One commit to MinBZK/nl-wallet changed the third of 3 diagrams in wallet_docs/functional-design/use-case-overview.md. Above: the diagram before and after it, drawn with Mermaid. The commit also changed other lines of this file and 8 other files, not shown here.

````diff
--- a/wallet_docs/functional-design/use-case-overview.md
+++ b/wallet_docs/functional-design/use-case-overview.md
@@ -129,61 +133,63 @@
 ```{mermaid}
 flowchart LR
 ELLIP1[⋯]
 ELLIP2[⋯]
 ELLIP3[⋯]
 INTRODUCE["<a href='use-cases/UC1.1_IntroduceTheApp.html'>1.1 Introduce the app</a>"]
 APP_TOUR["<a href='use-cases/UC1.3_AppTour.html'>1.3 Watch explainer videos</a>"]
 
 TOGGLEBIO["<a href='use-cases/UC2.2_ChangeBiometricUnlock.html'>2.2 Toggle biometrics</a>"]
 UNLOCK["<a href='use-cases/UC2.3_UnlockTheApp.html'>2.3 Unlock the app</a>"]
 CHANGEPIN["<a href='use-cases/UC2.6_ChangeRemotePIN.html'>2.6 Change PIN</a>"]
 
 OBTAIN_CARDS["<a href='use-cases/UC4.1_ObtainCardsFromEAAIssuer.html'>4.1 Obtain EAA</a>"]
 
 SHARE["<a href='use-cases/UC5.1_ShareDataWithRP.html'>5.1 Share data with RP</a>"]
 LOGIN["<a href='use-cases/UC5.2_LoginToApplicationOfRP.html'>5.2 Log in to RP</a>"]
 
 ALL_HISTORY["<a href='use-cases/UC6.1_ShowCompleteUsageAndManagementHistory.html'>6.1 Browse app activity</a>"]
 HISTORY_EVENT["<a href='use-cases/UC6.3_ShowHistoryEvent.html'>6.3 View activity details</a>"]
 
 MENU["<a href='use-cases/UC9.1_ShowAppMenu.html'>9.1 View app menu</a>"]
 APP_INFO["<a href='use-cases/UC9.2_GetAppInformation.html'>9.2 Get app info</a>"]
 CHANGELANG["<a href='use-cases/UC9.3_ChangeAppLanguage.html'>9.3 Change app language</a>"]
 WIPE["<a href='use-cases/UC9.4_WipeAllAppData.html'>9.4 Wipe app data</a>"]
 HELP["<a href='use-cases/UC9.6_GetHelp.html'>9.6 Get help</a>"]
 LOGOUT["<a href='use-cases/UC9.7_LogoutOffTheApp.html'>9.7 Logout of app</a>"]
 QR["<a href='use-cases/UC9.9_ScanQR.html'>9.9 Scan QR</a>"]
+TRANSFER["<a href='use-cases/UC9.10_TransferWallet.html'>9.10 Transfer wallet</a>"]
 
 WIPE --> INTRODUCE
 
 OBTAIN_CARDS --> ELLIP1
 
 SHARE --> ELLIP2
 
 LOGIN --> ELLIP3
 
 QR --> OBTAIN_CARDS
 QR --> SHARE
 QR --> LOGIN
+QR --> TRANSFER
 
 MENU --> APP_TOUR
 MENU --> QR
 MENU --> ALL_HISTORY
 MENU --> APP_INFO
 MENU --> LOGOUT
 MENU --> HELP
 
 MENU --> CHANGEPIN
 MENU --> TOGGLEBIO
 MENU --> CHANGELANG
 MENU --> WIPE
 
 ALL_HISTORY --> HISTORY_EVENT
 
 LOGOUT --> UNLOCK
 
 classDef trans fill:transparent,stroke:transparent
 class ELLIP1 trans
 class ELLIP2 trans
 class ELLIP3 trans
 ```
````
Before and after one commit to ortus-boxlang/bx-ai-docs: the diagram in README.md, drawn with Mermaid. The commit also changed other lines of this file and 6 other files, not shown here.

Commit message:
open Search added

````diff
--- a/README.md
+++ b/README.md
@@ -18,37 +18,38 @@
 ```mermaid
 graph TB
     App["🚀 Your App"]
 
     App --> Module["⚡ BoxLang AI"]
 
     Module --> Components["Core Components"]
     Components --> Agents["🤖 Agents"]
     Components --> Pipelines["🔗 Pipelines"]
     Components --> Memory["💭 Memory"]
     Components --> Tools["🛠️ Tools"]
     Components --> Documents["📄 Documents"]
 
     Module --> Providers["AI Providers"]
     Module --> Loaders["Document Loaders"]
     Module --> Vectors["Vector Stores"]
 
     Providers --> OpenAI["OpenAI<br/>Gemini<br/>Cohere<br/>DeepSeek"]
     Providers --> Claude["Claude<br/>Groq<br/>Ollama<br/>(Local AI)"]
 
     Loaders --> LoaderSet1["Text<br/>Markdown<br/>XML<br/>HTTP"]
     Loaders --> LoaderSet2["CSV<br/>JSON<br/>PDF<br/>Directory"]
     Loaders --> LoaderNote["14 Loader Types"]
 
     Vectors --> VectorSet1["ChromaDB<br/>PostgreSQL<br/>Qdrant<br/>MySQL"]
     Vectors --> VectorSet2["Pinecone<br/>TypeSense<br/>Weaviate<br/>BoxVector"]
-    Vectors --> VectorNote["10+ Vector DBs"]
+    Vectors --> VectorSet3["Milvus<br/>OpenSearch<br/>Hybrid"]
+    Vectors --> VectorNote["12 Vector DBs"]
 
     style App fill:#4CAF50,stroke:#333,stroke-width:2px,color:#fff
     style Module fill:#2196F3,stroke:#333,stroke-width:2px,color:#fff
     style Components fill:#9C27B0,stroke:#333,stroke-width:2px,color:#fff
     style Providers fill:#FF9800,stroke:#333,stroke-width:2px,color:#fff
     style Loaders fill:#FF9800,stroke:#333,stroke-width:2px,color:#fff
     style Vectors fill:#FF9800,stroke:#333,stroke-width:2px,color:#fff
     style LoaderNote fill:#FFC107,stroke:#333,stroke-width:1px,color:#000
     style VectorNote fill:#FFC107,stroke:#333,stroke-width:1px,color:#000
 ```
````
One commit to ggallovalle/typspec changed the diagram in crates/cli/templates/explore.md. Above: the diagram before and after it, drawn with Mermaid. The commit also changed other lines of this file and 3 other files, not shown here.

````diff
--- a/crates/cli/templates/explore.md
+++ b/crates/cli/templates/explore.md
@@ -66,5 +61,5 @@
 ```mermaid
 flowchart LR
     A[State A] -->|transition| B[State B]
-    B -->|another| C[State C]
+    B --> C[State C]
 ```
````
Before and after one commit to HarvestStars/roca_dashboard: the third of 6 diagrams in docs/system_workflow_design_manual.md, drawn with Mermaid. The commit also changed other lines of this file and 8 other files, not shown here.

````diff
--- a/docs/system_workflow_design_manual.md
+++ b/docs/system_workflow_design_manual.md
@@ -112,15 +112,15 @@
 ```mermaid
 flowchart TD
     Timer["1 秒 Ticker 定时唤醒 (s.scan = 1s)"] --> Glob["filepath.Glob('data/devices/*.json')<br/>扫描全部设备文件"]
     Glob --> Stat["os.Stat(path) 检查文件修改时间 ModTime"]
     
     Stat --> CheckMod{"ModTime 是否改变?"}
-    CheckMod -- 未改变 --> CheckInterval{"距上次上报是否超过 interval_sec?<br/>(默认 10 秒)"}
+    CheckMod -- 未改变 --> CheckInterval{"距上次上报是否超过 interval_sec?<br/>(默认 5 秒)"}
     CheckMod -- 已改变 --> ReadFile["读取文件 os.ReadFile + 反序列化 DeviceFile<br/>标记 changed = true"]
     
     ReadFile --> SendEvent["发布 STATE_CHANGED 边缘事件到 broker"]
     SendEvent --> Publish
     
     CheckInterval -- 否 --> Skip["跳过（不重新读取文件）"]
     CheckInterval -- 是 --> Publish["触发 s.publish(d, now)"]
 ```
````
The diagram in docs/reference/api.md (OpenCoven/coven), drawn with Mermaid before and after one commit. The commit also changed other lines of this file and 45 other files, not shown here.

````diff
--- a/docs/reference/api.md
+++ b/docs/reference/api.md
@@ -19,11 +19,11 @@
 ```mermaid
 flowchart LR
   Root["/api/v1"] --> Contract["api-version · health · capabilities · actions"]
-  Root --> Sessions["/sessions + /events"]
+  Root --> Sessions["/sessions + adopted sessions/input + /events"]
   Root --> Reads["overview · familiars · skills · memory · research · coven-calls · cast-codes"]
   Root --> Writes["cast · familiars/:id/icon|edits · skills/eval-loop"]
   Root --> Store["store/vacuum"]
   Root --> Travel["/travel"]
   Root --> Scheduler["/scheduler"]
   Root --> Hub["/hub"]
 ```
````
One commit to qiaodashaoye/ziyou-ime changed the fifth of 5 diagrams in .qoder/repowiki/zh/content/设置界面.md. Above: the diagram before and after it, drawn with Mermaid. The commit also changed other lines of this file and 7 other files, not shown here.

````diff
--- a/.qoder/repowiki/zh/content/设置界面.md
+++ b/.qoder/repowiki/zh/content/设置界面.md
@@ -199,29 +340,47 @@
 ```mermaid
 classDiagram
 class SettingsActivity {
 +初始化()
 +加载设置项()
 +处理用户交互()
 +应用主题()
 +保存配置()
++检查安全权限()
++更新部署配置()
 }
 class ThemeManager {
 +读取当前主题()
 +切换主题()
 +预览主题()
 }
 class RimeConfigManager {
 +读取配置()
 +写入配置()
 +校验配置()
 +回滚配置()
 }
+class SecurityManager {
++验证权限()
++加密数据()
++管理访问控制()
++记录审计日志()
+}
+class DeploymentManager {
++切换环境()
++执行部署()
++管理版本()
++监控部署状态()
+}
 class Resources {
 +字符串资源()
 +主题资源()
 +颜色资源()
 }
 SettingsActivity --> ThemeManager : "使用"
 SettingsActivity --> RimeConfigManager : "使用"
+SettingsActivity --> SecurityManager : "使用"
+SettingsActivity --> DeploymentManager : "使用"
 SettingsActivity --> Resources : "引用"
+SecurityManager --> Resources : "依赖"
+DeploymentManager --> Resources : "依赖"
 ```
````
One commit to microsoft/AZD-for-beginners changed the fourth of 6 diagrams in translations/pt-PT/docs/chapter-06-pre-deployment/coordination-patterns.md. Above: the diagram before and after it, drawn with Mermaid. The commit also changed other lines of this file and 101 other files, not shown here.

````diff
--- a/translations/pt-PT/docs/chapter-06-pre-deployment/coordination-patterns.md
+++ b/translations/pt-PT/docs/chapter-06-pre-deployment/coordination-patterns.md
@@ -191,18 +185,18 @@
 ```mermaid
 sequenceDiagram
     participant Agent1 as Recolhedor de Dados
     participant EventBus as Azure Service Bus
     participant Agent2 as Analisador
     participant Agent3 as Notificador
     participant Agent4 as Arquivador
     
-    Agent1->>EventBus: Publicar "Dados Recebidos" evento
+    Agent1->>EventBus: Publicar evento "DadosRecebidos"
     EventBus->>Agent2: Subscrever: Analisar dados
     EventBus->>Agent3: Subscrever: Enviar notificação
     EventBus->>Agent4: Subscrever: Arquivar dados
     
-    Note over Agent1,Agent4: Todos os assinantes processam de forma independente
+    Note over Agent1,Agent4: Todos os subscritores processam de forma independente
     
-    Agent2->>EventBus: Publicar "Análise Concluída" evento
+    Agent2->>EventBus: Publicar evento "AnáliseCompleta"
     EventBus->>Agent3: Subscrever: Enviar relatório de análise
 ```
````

• • • • •

◆ Your objective
Your reply should be one number, the count of lines in the data that include the word "with".

◆ Result of this exercise
8